**TASK DIRECTIONS**: Each entry in the listing must be set down again word for word.

**DATA FOR THIS TASK**:
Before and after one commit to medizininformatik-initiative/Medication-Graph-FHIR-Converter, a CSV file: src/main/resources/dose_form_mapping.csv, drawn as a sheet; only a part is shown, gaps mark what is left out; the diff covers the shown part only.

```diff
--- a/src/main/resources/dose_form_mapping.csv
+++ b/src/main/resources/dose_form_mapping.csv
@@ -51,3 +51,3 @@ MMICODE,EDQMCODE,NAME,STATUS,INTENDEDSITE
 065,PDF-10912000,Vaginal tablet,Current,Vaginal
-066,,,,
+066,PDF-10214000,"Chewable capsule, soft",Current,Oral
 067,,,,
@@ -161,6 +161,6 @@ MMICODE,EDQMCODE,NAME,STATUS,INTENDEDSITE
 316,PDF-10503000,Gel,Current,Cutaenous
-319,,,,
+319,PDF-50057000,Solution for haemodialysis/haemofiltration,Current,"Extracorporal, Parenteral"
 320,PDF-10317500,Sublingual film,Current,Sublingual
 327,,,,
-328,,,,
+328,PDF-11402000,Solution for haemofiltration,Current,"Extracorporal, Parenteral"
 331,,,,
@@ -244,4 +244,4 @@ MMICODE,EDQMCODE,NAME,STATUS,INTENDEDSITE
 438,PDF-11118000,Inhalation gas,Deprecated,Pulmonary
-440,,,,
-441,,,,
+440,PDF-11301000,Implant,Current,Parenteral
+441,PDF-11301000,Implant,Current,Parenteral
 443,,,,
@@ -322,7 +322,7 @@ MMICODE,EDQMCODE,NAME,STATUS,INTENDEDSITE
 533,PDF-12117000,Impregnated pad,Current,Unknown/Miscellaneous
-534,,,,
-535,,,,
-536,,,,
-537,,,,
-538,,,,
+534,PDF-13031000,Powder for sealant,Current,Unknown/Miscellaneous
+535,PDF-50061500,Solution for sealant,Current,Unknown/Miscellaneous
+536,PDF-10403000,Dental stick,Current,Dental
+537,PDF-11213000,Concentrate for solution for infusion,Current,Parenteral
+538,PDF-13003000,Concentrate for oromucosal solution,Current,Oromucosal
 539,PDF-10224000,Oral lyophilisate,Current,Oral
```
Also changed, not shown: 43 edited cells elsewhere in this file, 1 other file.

**PROBLEM SOLUTION**:
Before and after one commit to medizininformatik-initiative/Medication-Graph-FHIR-Converter, a CSV file: src/main/resources/dose_form_mapping.csv, drawn as a sheet; only a part is shown, gaps mark what is left out; the diff covers the shown part only.

```diff
--- a/src/main/resources/dose_form_mapping.csv
+++ b/src/main/resources/dose_form_mapping.csv
@@ -51,3 +51,3 @@ MMICODE,EDQMCODE,NAME,STATUS,INTENDEDSITE
 065,PDF-10912000,Vaginal tablet,Current,Vaginal
-066,,,,
+066,PDF-10214000,"Chewable capsule, soft",Current,Oral
 067,,,,
@@ -161,6 +161,6 @@ MMICODE,EDQMCODE,NAME,STATUS,INTENDEDSITE
 316,PDF-10503000,Gel,Current,Cutaenous
-319,,,,
+319,PDF-50057000,Solution for haemodialysis/haemofiltration,Current,"Extracorporal, Parenteral"
 320,PDF-10317500,Sublingual film,Current,Sublingual
 327,,,,
-328,,,,
+328,PDF-11402000,Solution for haemofiltration,Current,"Extracorporal, Parenteral"
 331,,,,
@@ -244,4 +244,4 @@ MMICODE,EDQMCODE,NAME,STATUS,INTENDEDSITE
 438,PDF-11118000,Inhalation gas,Deprecated,Pulmonary
-440,,,,
-441,,,,
+440,PDF-11301000,Implant,Current,Parenteral
+441,PDF-11301000,Implant,Current,Parenteral
 443,,,,
@@ -322,7 +322,7 @@ MMICODE,EDQMCODE,NAME,STATUS,INTENDEDSITE
 533,PDF-12117000,Impregnated pad,Current,Unknown/Miscellaneous
-534,,,,
-535,,,,
-536,,,,
-537,,,,
-538,,,,
+534,PDF-13031000,Powder for sealant,Current,Unknown/Miscellaneous
+535,PDF-50061500,Solution for sealant,Current,Unknown/Miscellaneous
+536,PDF-10403000,Dental stick,Current,Dental
+537,PDF-11213000,Concentrate for solution for infusion,Current,Parenteral
+538,PDF-13003000,Concentrate for oromucosal solution,Current,Oromucosal
 539,PDF-10224000,Oral lyophilisate,Current,Oral
```
Also changed, not shown: 43 edited cells elsewhere in this file, 1 other file.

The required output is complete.